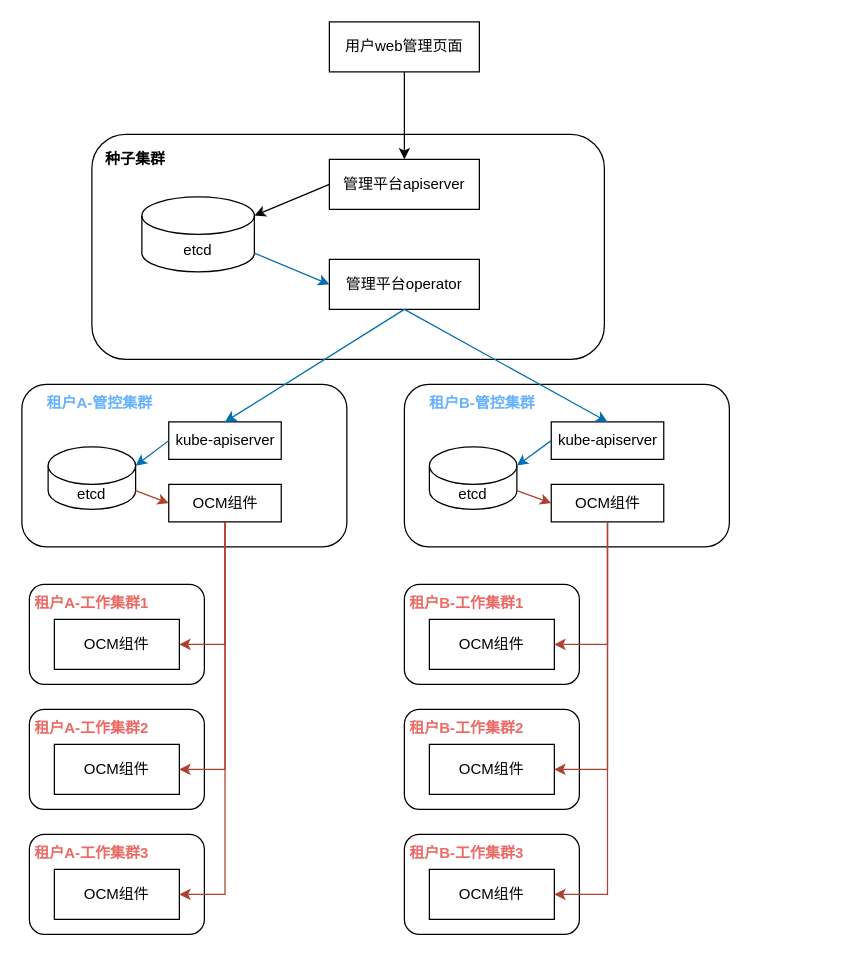
Above: drawio/ccse专利.drawio in Tiny-VS-Lina/ccse (draw.io), before the change. Source tidied: cells renumbered, new cells numbered last; positions are measured from the earlier drawing's top-left corner, leaving out a move shared by most shapes. Both pictures are drawn from the tidied source at 125%, with x=0, y=0 at pixel (21, 21).
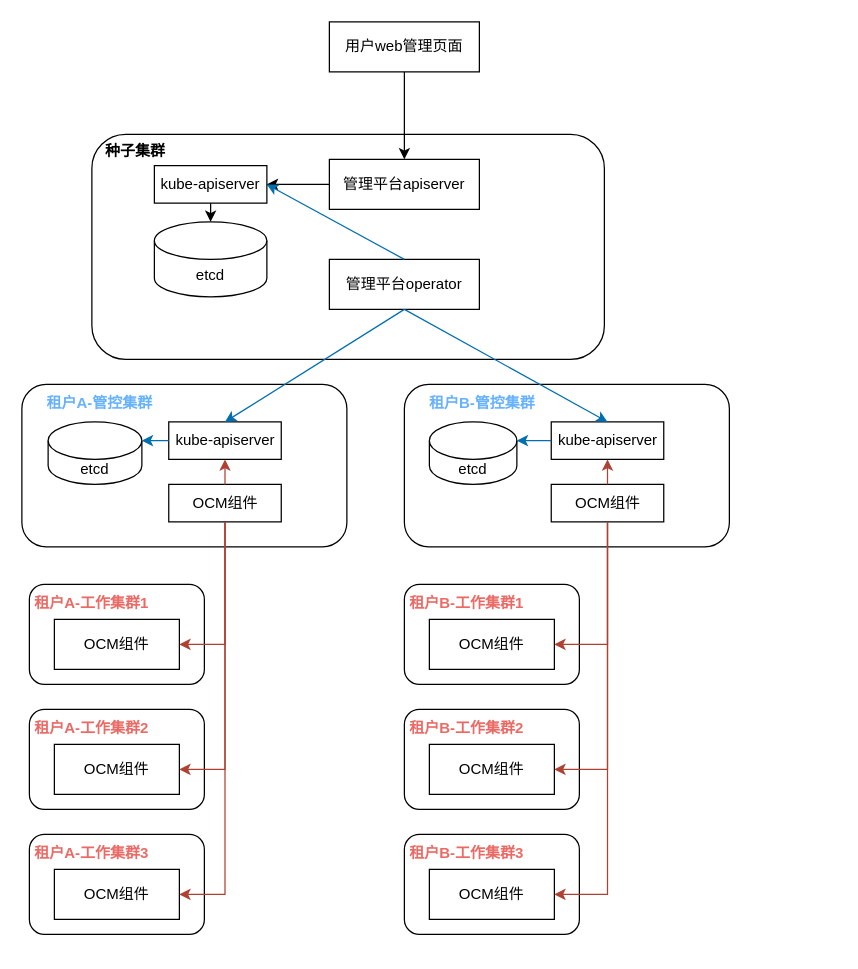
After the change.

The change refers to these unchanged cells:
```xml
<mxCell id="5" value="管理平台apiserver" style="rounded=0;whiteSpace=wrap;html=1;" parent="1" vertex="1">
  <mxGeometry x="246" y="110" width="120" height="40" as="geometry" />
</mxCell>
<mxCell id="6" value="管理平台operator" style="rounded=0;whiteSpace=wrap;html=1;" parent="1" vertex="1">
  <mxGeometry x="246" y="190" width="120" height="40" as="geometry" />
</mxCell>
<mxCell id="12" style="group;" parent="1" vertex="1">
  <mxGeometry x="36" y="300" width="615" height="440" as="geometry" />
</mxCell>
<mxCell id="14" value="OCM组件" style="rounded=0;whiteSpace=wrap;html=1;" parent="12" vertex="1">
  <mxGeometry x="81.5" y="70" width="90" height="30" as="geometry" />
</mxCell>
<mxCell id="15" value="kube-apiserver" style="rounded=0;whiteSpace=wrap;html=1;" parent="12" vertex="1">
  <mxGeometry x="81.5" y="20" width="90" height="30" as="geometry" />
</mxCell>
<mxCell id="19" value="OCM组件" style="rounded=0;whiteSpace=wrap;html=1;" parent="12" vertex="1">
  <mxGeometry x="387.5" y="70" width="90" height="30" as="geometry" />
</mxCell>
<mxCell id="20" value="kube-apiserver" style="rounded=0;whiteSpace=wrap;html=1;" parent="12" vertex="1">
  <mxGeometry x="387.5" y="20" width="90" height="30" as="geometry" />
</mxCell>
```

Diff of the diagram source:
```diff
@@
     <mxCell id="7" value="etcd" style="shape=cylinder3;whiteSpace=wrap;html=1;boundedLbl=1;backgroundOutline=1;size=15;" parent="1" vertex="1">
-      <mxGeometry x="96" y="140" width="90" height="60" as="geometry" />
+      <mxGeometry x="106" y="160" width="90" height="60" as="geometry" />
     </mxCell>
     <mxCell id="8" value="&lt;b&gt;种子集群&lt;/b&gt;" style="text;html=1;strokeColor=none;fillColor=none;align=center;verticalAlign=middle;whiteSpace=wrap;rounded=0;" parent="1" vertex="1">
-      <mxGeometry x="56" y="100" width="70" height="20" as="geometry" />
+      <mxGeometry x="56" y="94" width="70" height="20" as="geometry" />
     </mxCell>
-    <mxCell id="9" style="endArrow=classic;html=1;rounded=0;exitX=0;exitY=0.5;exitDx=0;exitDy=0;entryX=1;entryY=0;entryDx=0;entryDy=15;entryPerimeter=0;" parent="1" edge="1" source="5" target="7">
+    <mxCell id="9" style="endArrow=classic;html=1;rounded=0;exitX=0;exitY=0.5;exitDx=0;exitDy=0;entryX=1;entryY=0.5;entryDx=0;entryDy=0;" parent="1" edge="1" source="5" target="54">
       <mxGeometry relative="1" as="geometry" />
     </mxCell>
@@
-    <mxCell id="11" style="endArrow=classic;html=1;rounded=0;exitX=1;exitY=1;exitDx=0;exitDy=-15;exitPerimeter=0;entryX=0;entryY=0.5;entryDx=0;entryDy=0;fillColor=#1ba1e2;strokeColor=#006EAF;" parent="1" edge="1" source="7" target="6">
+    <mxCell id="11" style="endArrow=classic;html=1;rounded=0;entryX=1;entryY=0.5;entryDx=0;entryDy=0;fillColor=#1ba1e2;strokeColor=#006EAF;exitX=0.5;exitY=0;exitDx=0;exitDy=0;" parent="1" edge="1" source="6" target="54">
       <mxGeometry relative="1" as="geometry" />
     </mxCell>
@@
     <mxCell id="17" value="etcd" style="shape=cylinder3;whiteSpace=wrap;html=1;boundedLbl=1;backgroundOutline=1;size=15;" parent="12" vertex="1">
-      <mxGeometry x="-15" y="40" width="70" height="50" as="geometry" />
+      <mxGeometry x="-15" y="20" width="75" height="50" as="geometry" />
     </mxCell>
@@
     <mxCell id="22" value="etcd" style="shape=cylinder3;whiteSpace=wrap;html=1;boundedLbl=1;backgroundOutline=1;size=15;" parent="12" vertex="1">
-      <mxGeometry x="290" y="40" width="70" height="50" as="geometry" />
+      <mxGeometry x="290" y="20" width="70" height="50" as="geometry" />
     </mxCell>
@@
-    <mxCell id="37" style="endArrow=classic;html=1;rounded=0;exitX=1;exitY=1;exitDx=0;exitDy=-15;exitPerimeter=0;entryX=0;entryY=0.5;entryDx=0;entryDy=0;fillColor=#fad9d5;strokeColor=#ae4132;" parent="12" edge="1" source="17" target="14">
+    <mxCell id="37" style="endArrow=classic;html=1;rounded=0;fillColor=#fad9d5;strokeColor=#ae4132;entryX=0.5;entryY=1;entryDx=0;entryDy=0;exitX=0.5;exitY=0;exitDx=0;exitDy=0;" parent="12" edge="1" source="14" target="15">
       <mxGeometry relative="1" as="geometry" />
     </mxCell>
@@
-    <mxCell id="39" style="endArrow=classic;html=1;rounded=0;exitX=1;exitY=1;exitDx=0;exitDy=-15;exitPerimeter=0;entryX=0;entryY=0.5;entryDx=0;entryDy=0;fillColor=#fad9d5;strokeColor=#ae4132;" parent="12" edge="1" source="22" target="19">
-      <mxGeometry relative="1" as="geometry" />
-    </mxCell>
+    <mxCell id="53" style="endArrow=classic;html=1;rounded=0;fillColor=#fad9d5;strokeColor=#ae4132;entryX=0.5;entryY=1;entryDx=0;entryDy=0;exitX=0.5;exitY=0;exitDx=0;exitDy=0;" parent="12" edge="1" source="19" target="20">
+      <mxGeometry relative="1" as="geometry" />
+    </mxCell>
@@
+    <mxCell id="54" value="kube-apiserver" style="rounded=0;whiteSpace=wrap;html=1;" parent="1" vertex="1">
+      <mxGeometry x="106" y="115" width="90" height="30" as="geometry" />
+    </mxCell>
+    <mxCell id="55" style="endArrow=classic;html=1;rounded=0;exitX=0.5;exitY=1;exitDx=0;exitDy=0;entryX=0.5;entryY=0;entryDx=0;entryDy=0;entryPerimeter=0;" parent="1" edge="1" source="54" target="7">
+      <mxGeometry relative="1" as="geometry" />
+    </mxCell>
```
───
Show all lines in the records above that hold "size".

* **Exercise response**:
     <mxCell id="7" value="etcd" style="shape=cylinder3;whiteSpace=wrap;html=1;boundedLbl=1;backgroundOutline=1;size=15;" parent="1" vertex="1">
     <mxCell id="17" value="etcd" style="shape=cylinder3;whiteSpace=wrap;html=1;boundedLbl=1;backgroundOutline=1;size=15;" parent="12" vertex="1">
     <mxCell id="22" value="etcd" style="shape=cylinder3;whiteSpace=wrap;html=1;boundedLbl=1;backgroundOutline=1;size=15;" parent="12" vertex="1">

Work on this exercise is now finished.